Simultaneously heartbreaking and uplifting, Philomena showed the world the true story of a mother’s pain and desperation against what can only be described a pure evil. Co-writers Steve Coogan and Jeff Pope formed a fantastic script that carried real comic value but also emotional weight which was superb. Judy Dench’s performance brings a tear to the eye as she plays the lead role so brilliantly. And to be honest I admire the film for openly challenging religion and exposing what a force of evil it can be. Hats off to the newly Oscar nominated Mr Coogan. Loved it.

Blunt Reviews Presents: 12 Years A Slave (2014)



If there is a piece of modern cinema perfection it is this film. Telling one of the most important stories ever to be shared, with an outstanding cast, beautiful cinematography and helmed by an artistic director who understands film, this was utterly flawless. Hard hitting and brutal, this was a film that didn’t shy away from the raw monstrosity that is human behaviour. It is not only a fantastic film but it is an important film. It’s a story everyone should hear so that we all know Solomon Northup as the inspiring person he was and to keep his spirit alive.

Blunt Reviews Presents: Dallas Buyers Club (2014)



The McConaissance exists and this is hard evidence. An outstanding lead performance from the man that previously brought us Sahara to play such a powerful role in a really interesting and moving film. Telling a true story of one determined man who wanted to battle against illness, inevitable death and the higher authorities to make a difference, it is not only brilliant but uplifting too. Jared Leto is nothing special and didn’t deserve the award but the cast as a whole help to hold this well written film very tightly together. Inspirational, funny and heartbreaking, I loved every minute.

Blunt Reviews Presents: American Hustle (2014)

Christian Bale;Amy Adams

For a film with as many talented names in the credits I expected more. I think it is well written in terms of screenplay, balancing comedy and drama quite nicely. The story is interesting, adapted partially from real events and supposedly real people.
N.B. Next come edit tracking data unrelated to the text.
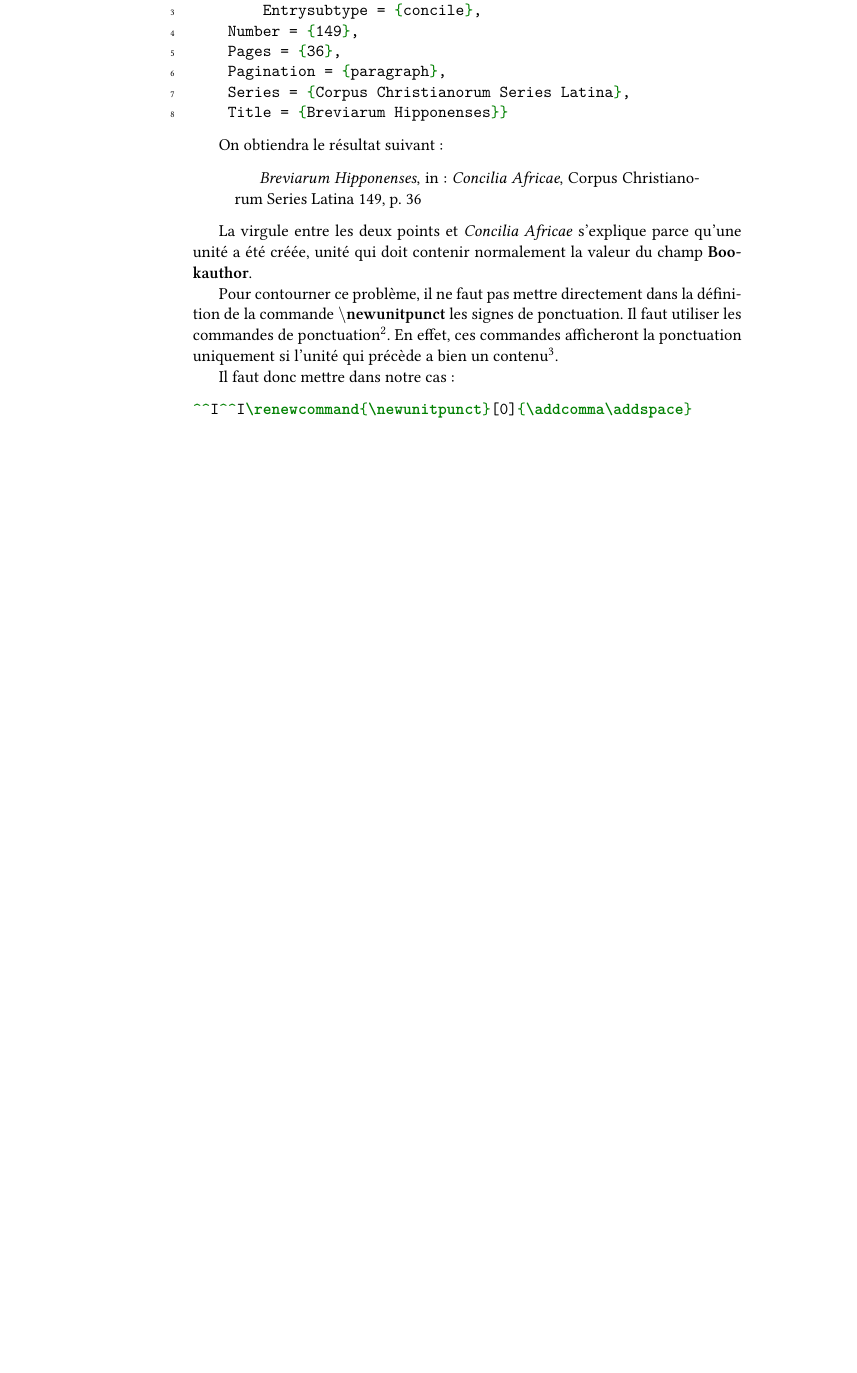
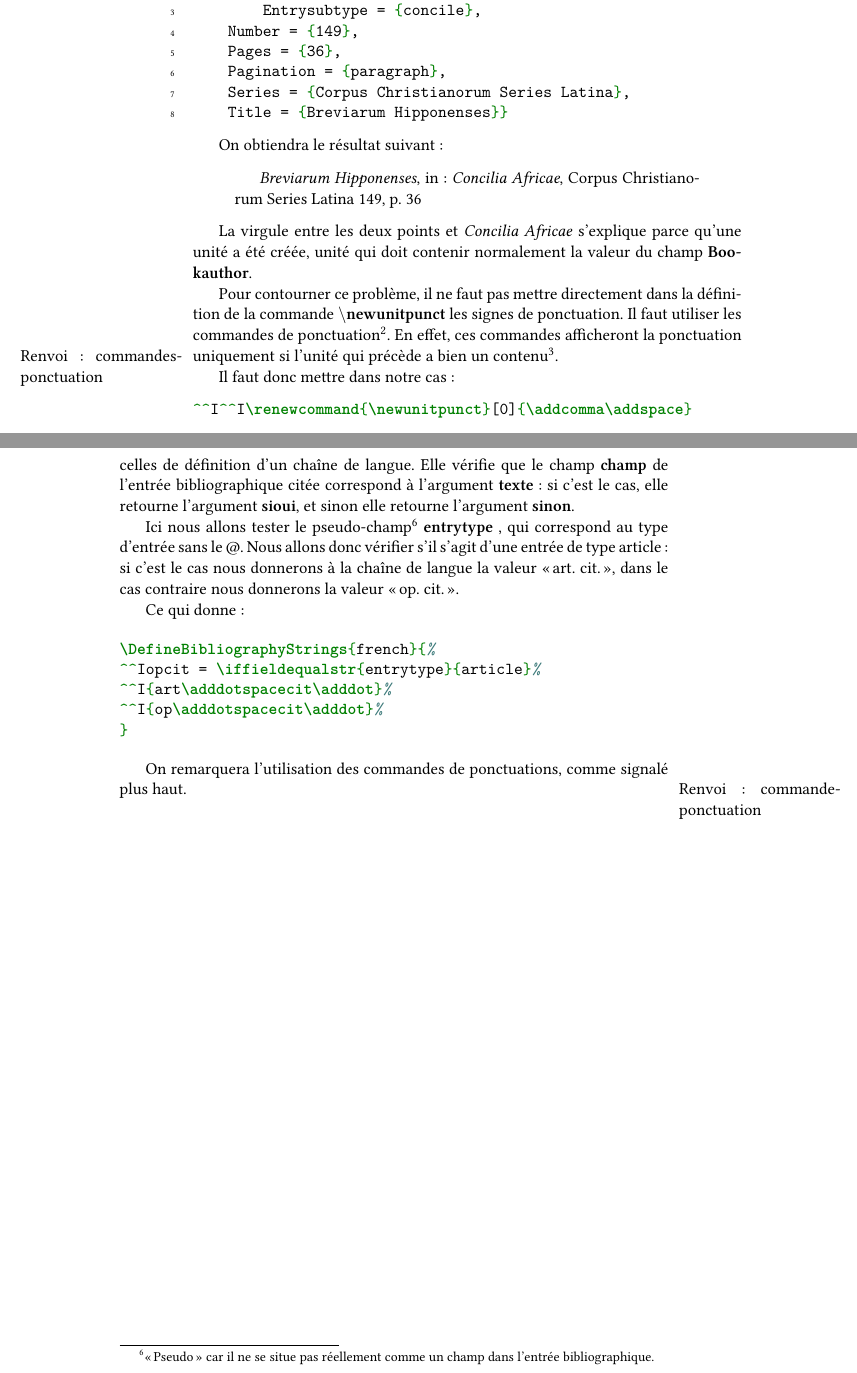
Before and after one commit to maieul/latexhumain, a LaTeX book (principal.tex, which reads biblio/style1.tex): part of page 2 of 4 before the commit and two parts of pages 2 and 5 of 5 after it, the two joined at a grey line, cut so that both start at the same text, the shorter picture padded with empty space. Compiled offline with XeLaTeX; a LaTeX package or settings file that is missing is left out.

Commit message:
petit introduction sur les testes conditionnels : des vrais art. cit. Je pense que cela sera tout pour ce chapitre

```diff
--- a/biblio/style1.tex
+++ b/biblio/style1.tex
@@ -57,7 +57,7 @@ Prenons un problème courant. Vous aurez constaté que, par défaut, les différ
 
 	La virgule entre les deux points et \emph{Concilia Africae} s'explique parce qu'une unité a été créée, unité qui doit contenir normalement la valeur du champ \champ{Bookauthor}.
 
-	Pour contourner ce problème, il ne faut pas mettre directement dans la définition de la commande \commande{newunitpunct} les signes de ponctuation. Il faut utiliser les commandes de ponctuation\footcite[Listées dans]{biblatex_ponctuation}. En effet, ces commandes afficheront la ponctuation uniquement si l'unité qui précède a bien un contenu\footnote{Par ailleurs, elle suppriment les espaces multiples qui précédent.}.
+	Pour contourner ce problème, il ne faut pas mettre directement dans la définition de la commande \commande{newunitpunct} les signes de ponctuation. Il faut utiliser les commandes de ponctuation\footcite[Listées dans]{biblatex_ponctuation}. En effet, ces commandes afficheront la ponctuation uniquement si l'unité qui précède a bien un contenu\footnote{Par ailleurs, elle suppriment les espaces multiples qui précédent.}. \renvoi{commandesponctuation}
 
 	Il faut donc mettre dans notre cas :
 
@@ -143,0 +157,16 @@ Prenons un problème courant. Vous aurez constaté que, par défaut, les différ
+Cette commande ne peut s'utiliser que dans certaines parties d'un fichier \LaTeX : dans les commandes de définitions de styles bibliographiques, y compris dans celles de définition d'un chaîne de langue.
+Elle vérifie que le champ \argument{champ}	de l'entrée bibliographique citée correspond à l'argument \argument{texte} : si c'est le cas, elle retourne l'argument \argument{sioui}, et sinon elle retourne l'argument \argument{sinon}.
+
+Ici nous allons tester le pseudo-champ\footnote{\forme{Pseudo} car il ne se situe pas réellement comme un champ dans l'entrée bibliographique.} \champ{entrytype }, qui correspond au type d'entrée sans le @. Nous allons donc vérifier s'il s'agit d'une entrée de type article : si c'est le cas nous donnerons à la chaîne de langue la valeur  \forme{art. cit.},  dans le cas contraire nous donnerons la valeur \forme{op. cit.}.
+
+Ce qui donne :
+
+\begin{minted}{latex}
+\DefineBibliographyStrings{french}{%
+	opcit = \iffieldequalstr{entrytype}{article}%
+	{art\adddotspacecit\adddot}%
+	{op\adddotspacecit\adddot}%
+}
+\end{minted}
+
+On remarquera l'utilisation des commandes de ponctuations, comme signalé plus haut.\renvoi{commandeponctuation}
```
Also changed, not shown: biblio/style1.tex (19 more changed lines).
It is a visual delight with heavy focus on outfits and hair styles but this isn’t enough. It makes it a film meringue; it looks nice on the outside but has very little substance. The cast is utterly superb but the structure doesn’t hold, which is a real shame from a writer I admired in the past.

Blunt Reviews Presents: Saving Mr. Banks (2013)

saving mr banks 3


An outstanding piece of cinema with Emma Thompson giving the performance of a career. The film knows exactly where its heart is, which is firmly in the right place. It’s a superb piece of story telling with a moving true story and fantastically written screenplay to accompany it. The original score composed by Thomas Newman is mixed with soundtrack inputs from cast members to make it sound perfect to accompany being aesthetically pleasing. Every element is completely polished and pristine and the dual narrative structure works perfectly. Both heartwarming and touching, it’s undoubtedly a modern masterpiece.